Eventually, Denzel Washington came in and the two had a fairly casual conversation, one that could've fit in any episode of the last few years. He slyly asked about cocaine and they shared their mutual admiration for John Goodman. The difference was, without the usual claps and hollers of a crowd, the artificiality of the conversation was apparent. Denzel's fake laughs reminded you of why Letterman sought to make fun of this format in the first place. This artifice is where Letterman's irony came from. Toward the end of the interview, the notoriously hermitlike Letterman commented, "I don’t know why we're not good, good friends," just so the audience at home knew that he knew that the entire conversation was at least partially bullshit.
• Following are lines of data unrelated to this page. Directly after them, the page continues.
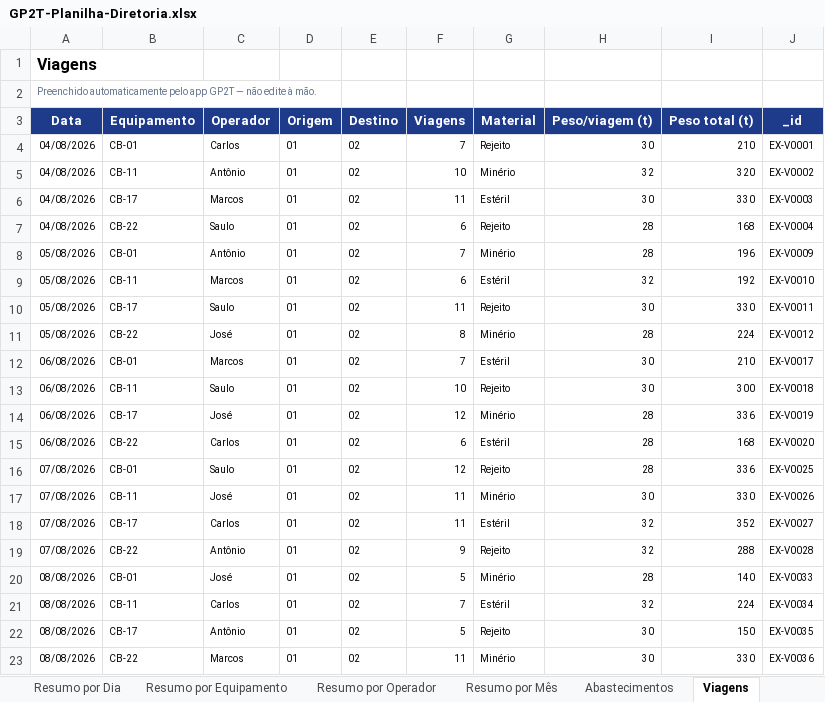
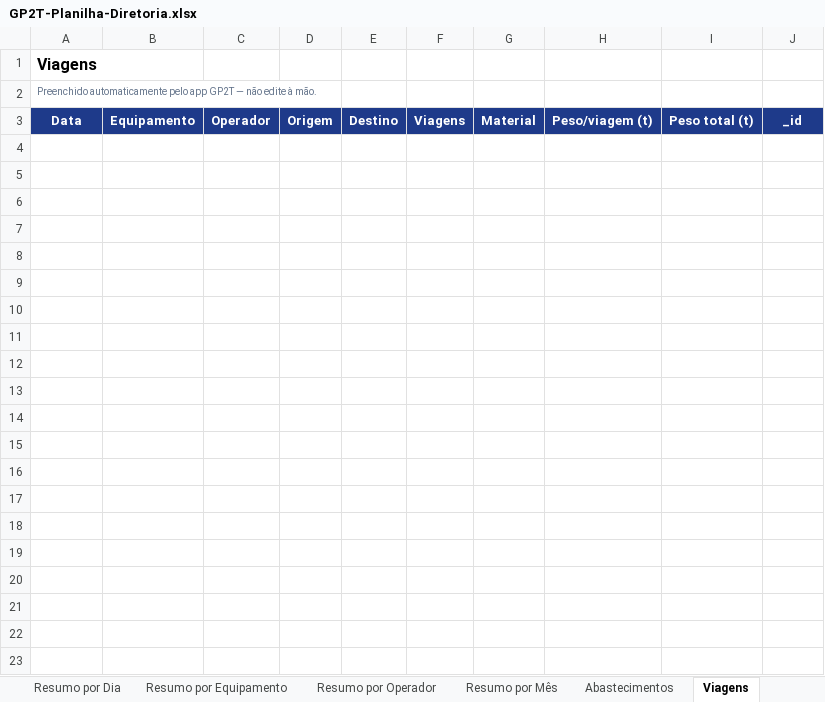
Before and after one commit to britojean51-beep/STRACTA-VIAGENS, an Excel workbook: google-sheets/GP2T-Planilha-Diretoria.xlsx, sheet Viagens, drawn as a sheet; only a part is shown; values as stored, in another font and other column widths than the file's, no borders; the diff covers the shown part only; the diff names each change by its address in the sheet, - before the commit and + after, or states it on an @@ line.

```diff
--- a/google-sheets/GP2T-Planilha-Diretoria.xlsx (sheet Viagens)
+++ b/google-sheets/GP2T-Planilha-Diretoria.xlsx (sheet Viagens)
-row 4: 04/08/2026 | CB-01 | Carlos | 01 | 02 | 7 | Rejeito | 30 | 210 | EX-V0001
-row 5: 04/08/2026 | CB-11 | Antônio | 01 | 02 | 10 | Minério | 32 | 320 | EX-V0002
-row 6: 04/08/2026 | CB-17 | Marcos | 01 | 02 | 11 | Estéril | 30 | 330 | EX-V0003
-row 7: 04/08/2026 | CB-22 | Saulo | 01 | 02 | 6 | Rejeito | 28 | 168 | EX-V0004
-row 8: 05/08/2026 | CB-01 | Antônio | 01 | 02 | 7 | Minério | 28 | 196 | EX-V0009
-row 9: 05/08/2026 | CB-11 | Marcos | 01 | 02 | 6 | Estéril | 32 | 192 | EX-V0010
-row 10: 05/08/2026 | CB-17 | Saulo | 01 | 02 | 11 | Rejeito | 30 | 330 | EX-V0011
-row 11: 05/08/2026 | CB-22 | José | 01 | 02 | 8 | Minério | 28 | 224 | EX-V0012
-row 12: 06/08/2026 | CB-01 | Marcos | 01 | 02 | 7 | Estéril | 30 | 210 | EX-V0017
-row 13: 06/08/2026 | CB-11 | Saulo | 01 | 02 | 10 | Rejeito | 30 | 300 | EX-V0018
-row 14: 06/08/2026 | CB-17 | José | 01 | 02 | 12 | Minério | 28 | 336 | EX-V0019
-row 15: 06/08/2026 | CB-22 | Carlos | 01 | 02 | 6 | Estéril | 28 | 168 | EX-V0020
-row 16: 07/08/2026 | CB-01 | Saulo | 01 | 02 | 12 | Rejeito | 28 | 336 | EX-V0025
-row 17: 07/08/2026 | CB-11 | José | 01 | 02 | 11 | Minério | 30 | 330 | EX-V0026
-row 18: 07/08/2026 | CB-17 | Carlos | 01 | 02 | 11 | Estéril | 32 | 352 | EX-V0027
-row 19: 07/08/2026 | CB-22 | Antônio | 01 | 02 | 9 | Rejeito | 32 | 288 | EX-V0028
-row 20: 08/08/2026 | CB-01 | José | 01 | 02 | 5 | Minério | 28 | 140 | EX-V0033
-row 21: 08/08/2026 | CB-11 | Carlos | 01 | 02 | 7 | Estéril | 32 | 224 | EX-V0034
-row 22: 08/08/2026 | CB-17 | Antônio | 01 | 02 | 5 | Rejeito | 30 | 150 | EX-V0035
-row 23: 08/08/2026 | CB-22 | Marcos | 01 | 02 | 11 | Minério | 30 | 330 | EX-V0036
```
Also changed, not shown: 83 removed rows elsewhere in this sheet, sheet Abastecimentos, sheet Resumo por Equipamento, sheet Resumo por Operador, sheet Resumo por Dia, sheet Por Equipamento, sheet Por Operador, 6 more sheets, other sheet tabs, 5 other files.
The whole thing brought to mind classic episodes of Late Night with David Letterman in which they'd just play with the format because they could. There was the episode in which the camera turned 360 degrees throughout the hour, so halfway through it appeared upside down. Last night's episode felt most similar to the legendary 1985 episode in which Letterman bypassed the studio altogether, sending the audience home and shooting the whole thing in the show's production office. In it, a pizza man came, the writing staff is shown just sitting around, and, most famously, he convinced Teri Garr to take a shower in his office bathroom. Though no celebrity took his or her clothes off last night, it had a similar impromptu, mischievous feel. You could see producers running around and you could hear Paul Shaffer sneeze. The only laughter was that of the crew. Without an audience in the studio, they were only trying to crack themselves up. That's the same vibe the show put out in 1982: Here was a host determined to do what he thought was funny, not what was expected of him by the format he was handed. Letterman was again in charge, for at least one night.